Green co-convener Patrick Harvie said he had "very little expectation" that the EU Withdrawal Bill could be "salvaged in any way that is acceptable", saying: "It shouldn't be dealt with in the House of Lords, it shouldn't be dealt with in the House of Commons, we should reject it here in this parliament."
And Lib Dem leader Willie Rennie warned that "time is running out" to fix the legislation, saying members could end up being "bounced" into accepting amendments without proper scrutiny rather than face the "chaos" of not giving consent.
Scottish Brexit minister Mike Russell echoed the sentiments of many members, and added that the Scottish and Welsh governments were working on the "next option" of their own continuity bills.
He said he hoped an agreement could be found, but said "there is a way forward" if not.
One academic has warned of the difficulties of drafting a continuity bill as a local version of the already "highly complicated and obscure" Withdrawal Bill.
In a guest blog for the Scottish Parliament's information centre, Sionaidh Douglas-Scott, a law professor at the University of London, said "timing is tight" for what could prove an extremely complex piece of legislation.

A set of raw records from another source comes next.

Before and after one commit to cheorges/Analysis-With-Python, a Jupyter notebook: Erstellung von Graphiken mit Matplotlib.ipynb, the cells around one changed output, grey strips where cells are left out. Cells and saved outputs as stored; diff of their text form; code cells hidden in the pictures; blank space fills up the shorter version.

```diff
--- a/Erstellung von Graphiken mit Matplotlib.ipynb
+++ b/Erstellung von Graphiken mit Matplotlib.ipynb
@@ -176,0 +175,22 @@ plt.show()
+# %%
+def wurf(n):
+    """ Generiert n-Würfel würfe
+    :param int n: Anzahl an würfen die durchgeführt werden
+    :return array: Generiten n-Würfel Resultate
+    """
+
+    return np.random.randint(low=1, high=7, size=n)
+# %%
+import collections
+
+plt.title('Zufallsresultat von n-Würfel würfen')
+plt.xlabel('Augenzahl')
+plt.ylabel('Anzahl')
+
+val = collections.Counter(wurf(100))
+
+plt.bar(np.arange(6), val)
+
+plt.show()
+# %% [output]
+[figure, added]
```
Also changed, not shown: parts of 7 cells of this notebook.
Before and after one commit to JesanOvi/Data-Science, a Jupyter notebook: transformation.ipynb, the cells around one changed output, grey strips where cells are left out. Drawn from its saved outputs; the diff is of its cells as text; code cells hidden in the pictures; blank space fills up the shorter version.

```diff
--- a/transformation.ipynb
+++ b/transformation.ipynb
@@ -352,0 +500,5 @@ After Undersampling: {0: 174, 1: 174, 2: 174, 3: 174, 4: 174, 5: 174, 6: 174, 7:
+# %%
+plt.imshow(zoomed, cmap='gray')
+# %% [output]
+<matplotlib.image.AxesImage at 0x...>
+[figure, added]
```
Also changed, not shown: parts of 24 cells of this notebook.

She also said the continuity bill "might well face a legal challenge" in the Supreme Court, and noted that due to a previous court ruling on Brexit legislation the UK government could technically press ahead and legislate for the whole of the UK regardless.
Justices unanimously ruled in the Article 50 case that the convention of devolved consent was a political one, and not enforceable in court - although Prof Douglas-Scott said it would be a "grave matter politically to ignore a constitutional convention, and so act unconstitutionally".
She added that "the greatest value of a continuity bill may be the political pressure it might exert on the UK government to amend Clause 11".